By Kevin Grewal
As innovation continues to entice the consumer, technology and its exchange traded funds (ETFs) are expected to outperform most sectors in the coming year.
Technology as a sector is relatively broad, but the subsectors that are expected to perform the best include chip makers, mobile device providers and software companies. The expected surge in chip makers and mobile device providers come hand in hand, in that as the demand in mobile devices increases so does that of the chips that are found in the devices.

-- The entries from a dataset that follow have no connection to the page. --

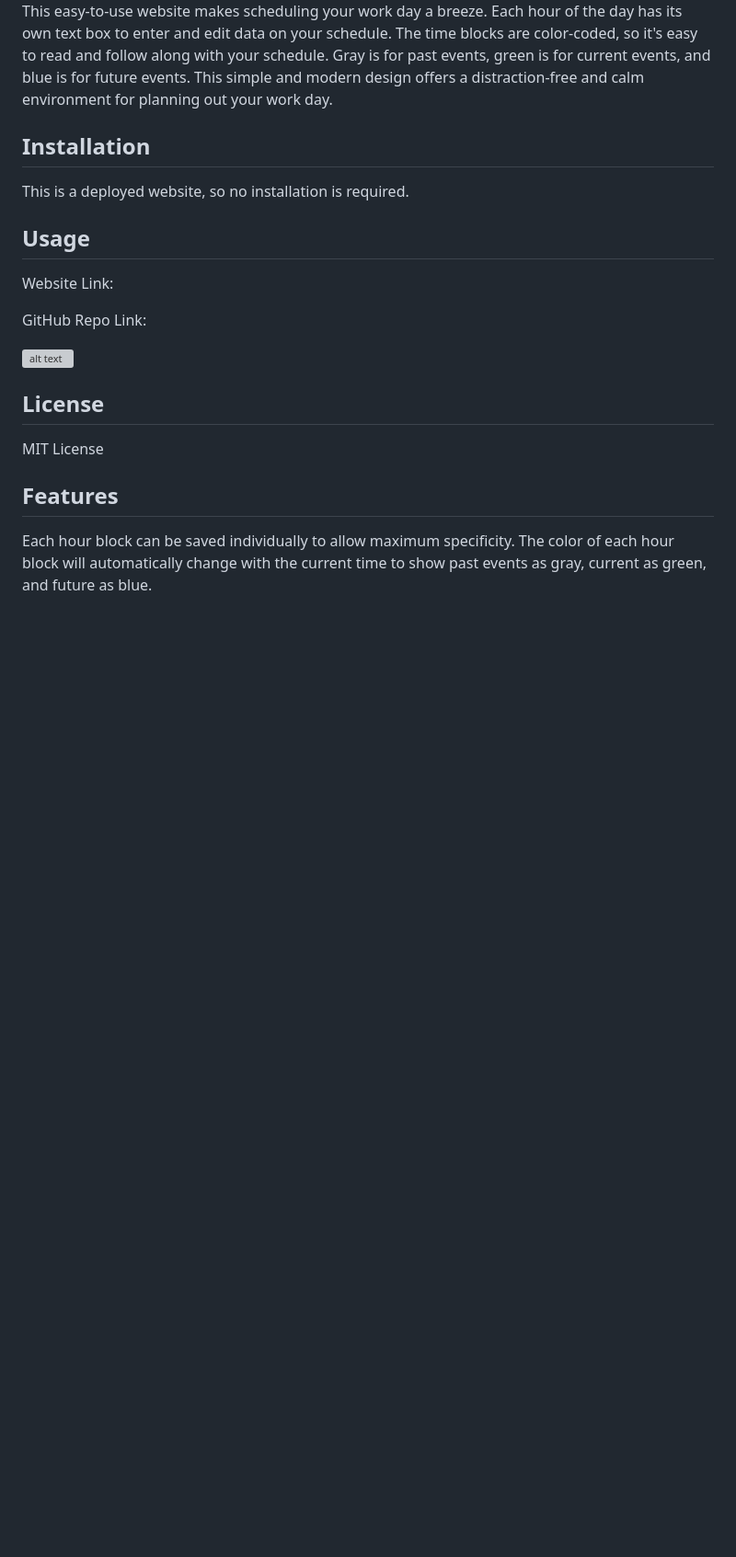
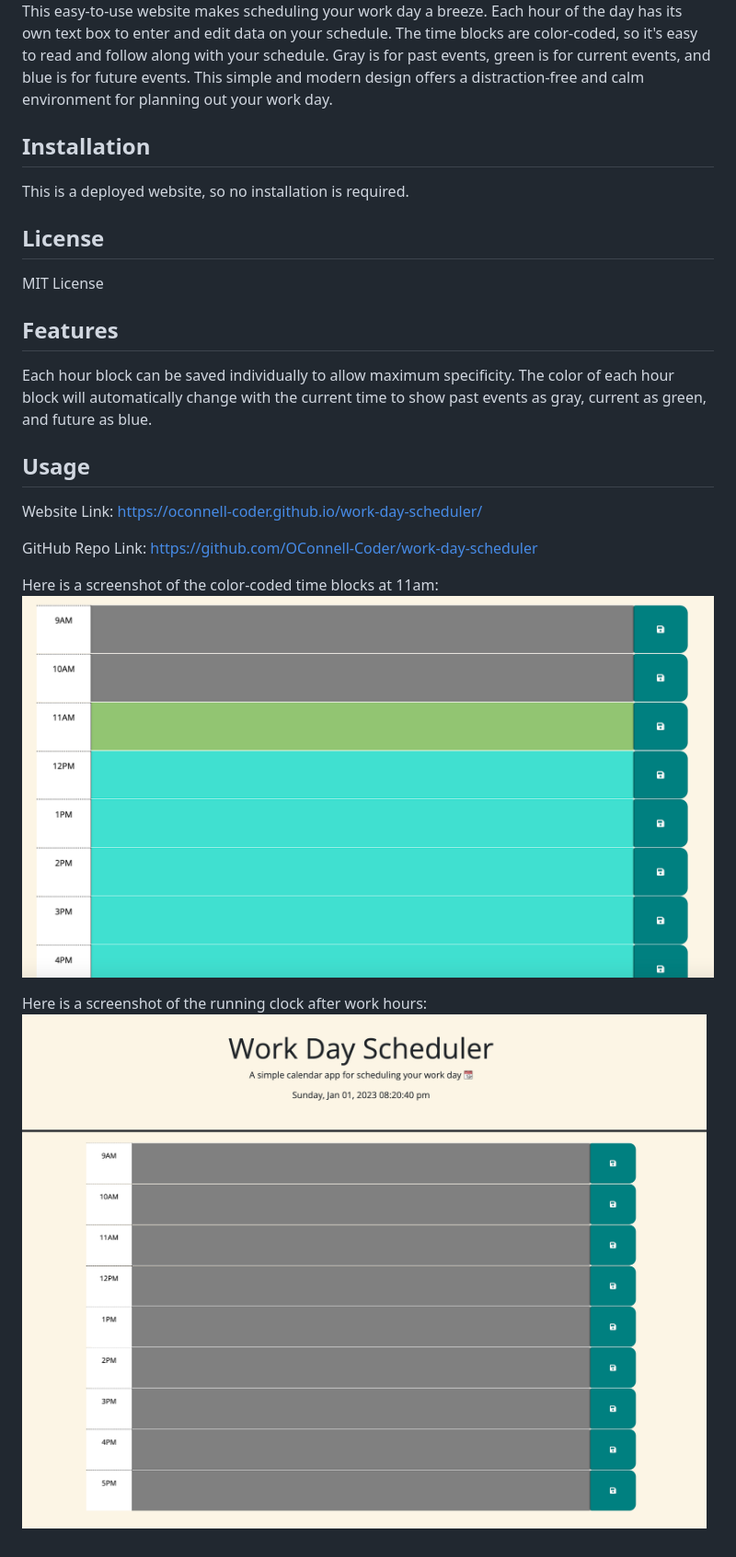
Before and after one commit to OConnell-Coder/work-day-scheduler, a Markdown page: README.md, the part around the change. Shown: that part at 92% size. Drawn GitHub-style; pictures changed too: assets/images/screenshot of color coded blocks at 11am.png (added), assets/images/screenshot of running clock after hours.png (added); blank space fills up the shorter version; grey boxes are pictures that could not be loaded.

Commit message:
add links to readme

```diff
--- a/README.md
+++ b/README.md
@@ -8,14 +8,6 @@ This easy-to-use website makes scheduling your work day a breeze. Each hour of t
 
 This is a deployed website, so no installation is required.
 
-## Usage
-
-Website Link:
-
-GitHub Repo Link:
-
-![alt text](assets/images/screenshot.png)
-
 ## License
 
 MIT License
@@ -24,3 +16,15 @@ MIT License
 
 Each hour block can be saved individually to allow maximum specificity.
 The color of each hour block will automatically change with the current time to show past events as gray, current as green, and future as blue.
+
+## Usage
+
+Website Link: https://oconnell-coder.github.io/work-day-scheduler/
+
+GitHub Repo Link: https://github.com/OConnell-Coder/work-day-scheduler
+
+Here is a screenshot of the color-coded time blocks at 11am:
+![screenshot at 11am](./assets/images/screenshot%20of%20color%20coded%20blocks%20at%2011am.png)
+
+Here is a screenshot of the running clock after work hours:
+![screenshot at 11am](./assets/images/screenshot%20of%20running%20clock%20after%20hours.png)
```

Internationally, mobile devices are expected to increase in demand as middle classes start to emerge in developing countries. In some nations, like Taiwan and South Korea, many people carry multiple mobile phones because it is one of the only sources of infrastructure that enables one another to communicate and stay in touch.
Domestically, the demand for mobile devices is expected to increase as technological improvements widen the functionality of smartphones and increase their appeal. Some smartphones like the iPhone by Apple (AAPL) are so technologically advanced that one could potentially run a business from the palm of his hand. Other, like the Blackberry by Research In Motion (RIMM) enable one to access email and view spreadsheets with the touch of a button. Additionally, most smart phones are equipped with GPS devices or an IP address which enable users to have access to information at the blink of an eye.
According to market research firm, International Data Corporation (IDC), more than 200 million smartphones are expected to ship in 2010 and more than 1 billion mobile devices will access the Internet. In fact, the rate of growth for mobile users is 2.5 times the rate of PC users and will likely surpass the number of people accessing the Internet via a PC.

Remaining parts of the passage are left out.